With the council meeting scheduled for Nov. 24 canceled due to Thanksgiving, Victor’s officials had to make good on that promise.
In that late October meeting, the council approved a moratorium on development in the upper pressure zone. This entails no new building permits and no new subdivision applications that were not previously deemed complete before the moratorium took effect.
The moratorium was installed as a way to limit water demand as the city’s water system has reached its operational ceiling. More development would further put demand on the system, opening it up to risks of inadequate residential and fire pressure standards.
Developers large and small were naturally concerned about the moratorium and how it will affect their market timing. Mountainside Village’s Larry Thal has been the most involved, with the potential site of a previously discussed water tank being built on land he owns.
The city made a good-faith agreement with Thal at that last meeting, and the two parties have begun working together in earnest towards finding a solution.
That discussion started back at square one, with the topic of what the water system solution will be. The council had previously favored a hillside tank but wanted to double back and make sure that that would be the best solution.
This will be done through a feasibility study, which will consider that tank among other alternatives. They will be judged on characteristics such as initial cost, life cycle, efficiency, and long-term efficiency.
“We don’t know these things until we actually dive in and get the full details of the options,” said Mayor Will Frohlich.
Thal wanted to have input on the feasibility study because he “expects to be paying for a pretty big chunk” of whatever gets built there.
Mountainside Village already has a pump station that services its initial phases (1, 2, 3a, 3b), but it needs improvements to service the latter phases 4 and 5.
The council has recognized Mountainside Village as a partner in this process, but city-contracted engineer Robert Hood stressed that the issues are separate, but parallel.
“We want to say, regardless of what the best thing is for Mountainside Village, what is the best thing for the upper-pressure zone?” said Hood.
“Maybe Larry wants to pay for it, but we don’t want him to have that leverage,” said Hood. “If he does pay for it, how are we going to recapture those fees? There’s a lot to it.”
During a council work session at the July 28 meeting, similar discussions were held about what the best solution would be regarding improvements to the water system. Since it was a work session, the council chose to not take any action in July.
Those discussions revolved around funding and looked at upgrading the Sherman Park pump station versus installing the hillside tank.

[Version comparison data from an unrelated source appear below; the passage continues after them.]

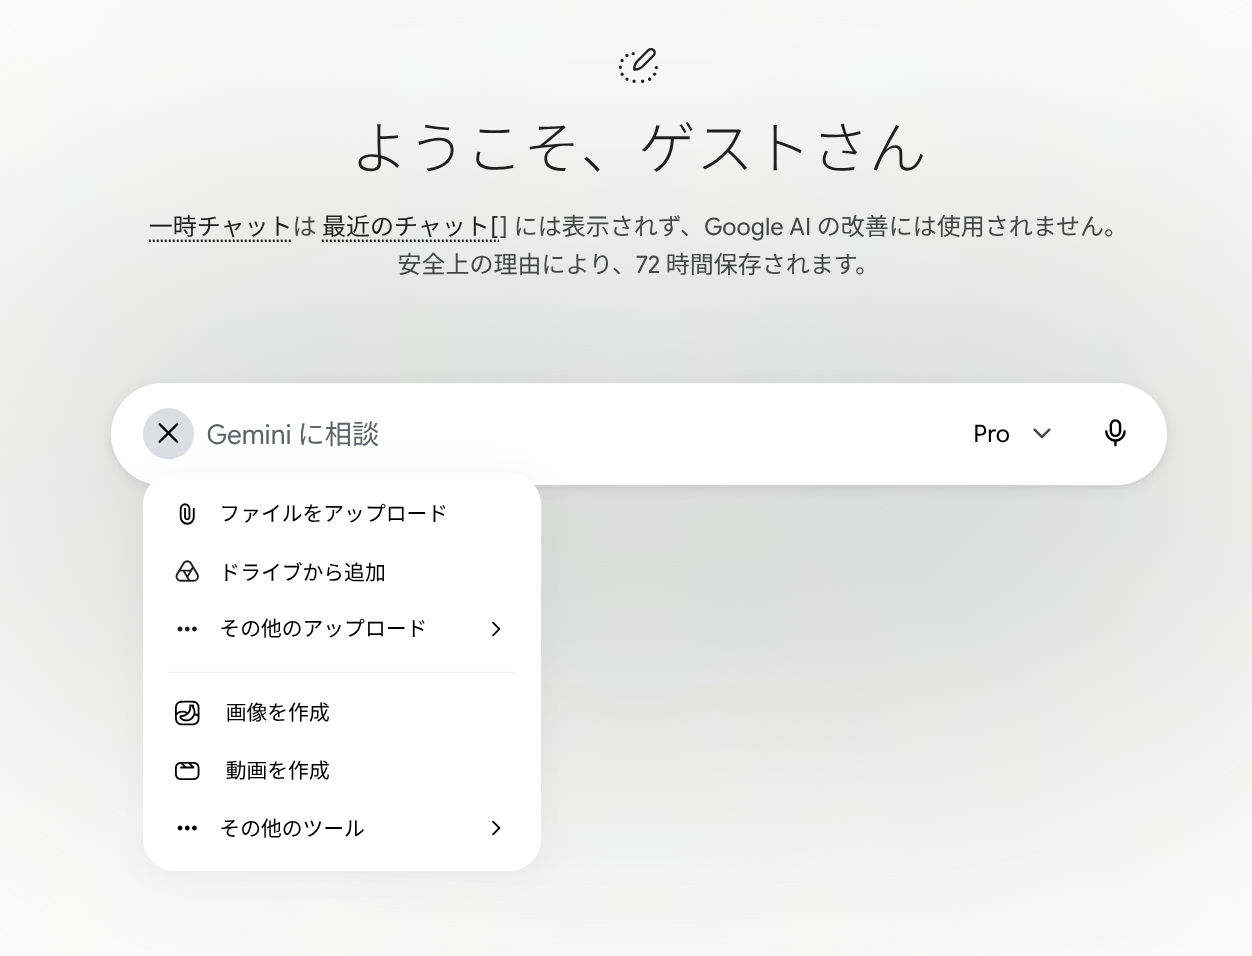
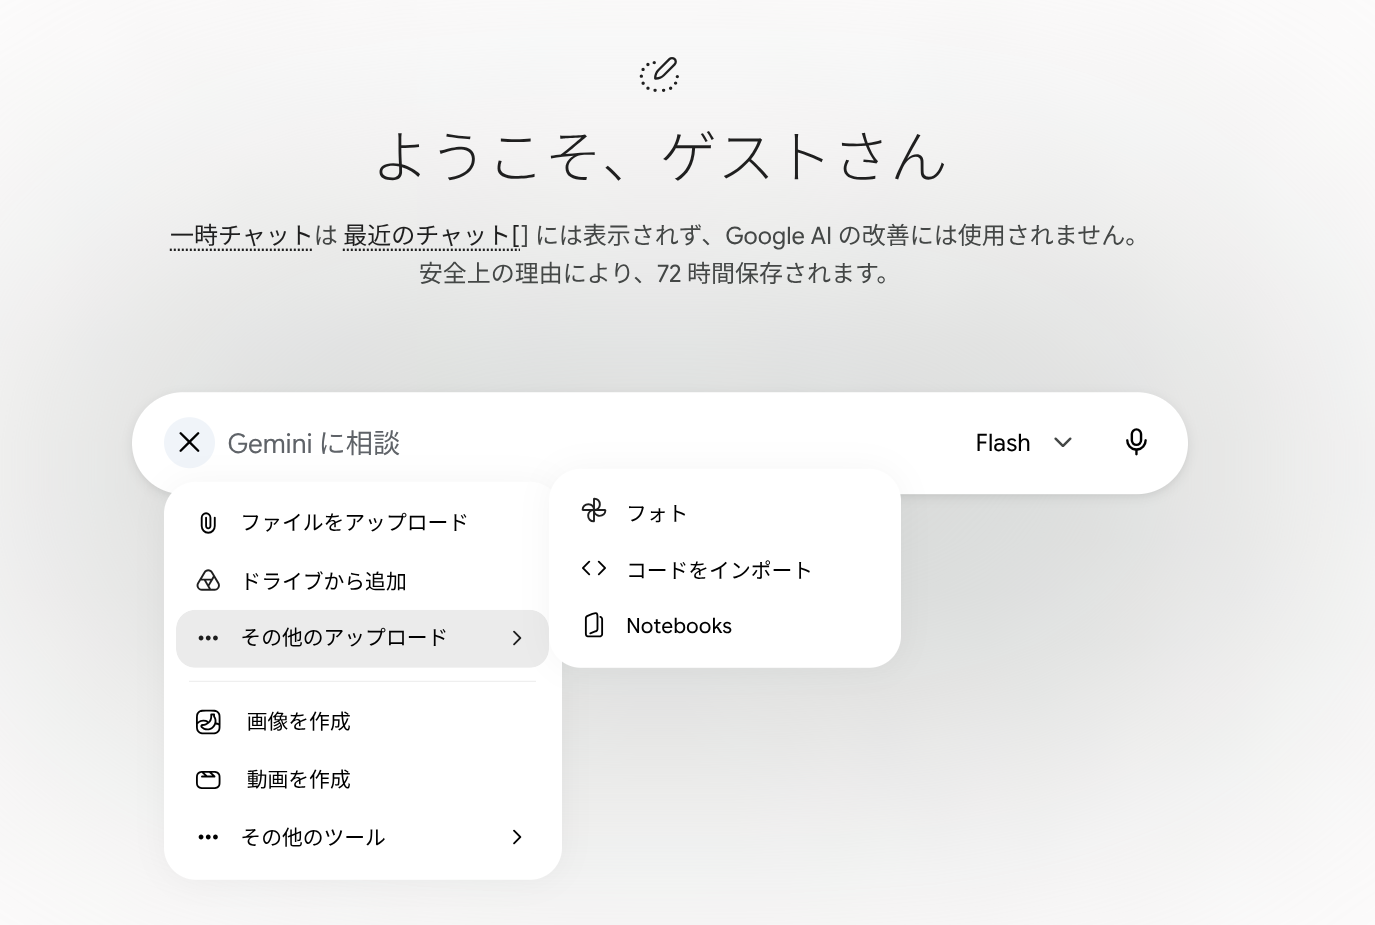
update: 画像差し替え&トピック修正

Changed region(s): [[0.0935, 0.3935, 0.9034, 0.9081], [0.1246, 0.1211, 0.8722, 0.3027], [0.4673, 0.0303, 0.5296, 0.0908]]

diff --git a/articles/20260812-gemini-character.md b/articles/20260812-gemini-character.md
@@ -2,7 +2,7 @@
 title: "Gemini Notebookに「キャラクターの人格」を構築し、Geminiで対話させるプロンプト術"
 emoji: "💬"
 type: "tech" # tech: 技術記事 / idea: アイデア
-topics: ["Gemini","Gemini Notebook","生成AI","プロンプトエンジニアリング","LLM"]
+topics: ["Gemini","GeminiNotebook","生成AI","プロンプトエンジニアリング","NotebookLM"]
 published: true
 ---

Hood and Sunrise Engineering then got bogged down by other issues in the next few months with no formal direction from the council given.
“We never got formal council direction to do that in the July 28 meeting,” said Hood. “Action was never taken and we got hung up on Mountainside Village related issues and less on what we needed to do to bring back to council a range of options.”
City attorney Herb Heimerl considered not just infrastructure-related solutions, but also administrative tactics.
“Let’s not just look at this in a static manner based on today’s zoning,” said Heimerl. “It’s part of the reason we did the moratorium, it’s a pretty big swath of land we’re talking about, spending close to a million dollars to accommodate high density that is not in the core.”
Frohlich ended the discussion by summing up his thoughts on the feasibility study and separating the issue from Mountainside Village.
“What’s the best option for now and what is the amount of density we want to encourage on that side of town?” said Frohlich. “That’s the good thing about separating the two because you can’t just think about it as a Mountainside Village thing, it has to be the whole upper-pressure zone area thing.”
When discussion wrapped, the council approved the $16,500 study to be completed by Sunrise Engineering. The study will be at least partially completed for a work session at the next council meeting on Dec. 8.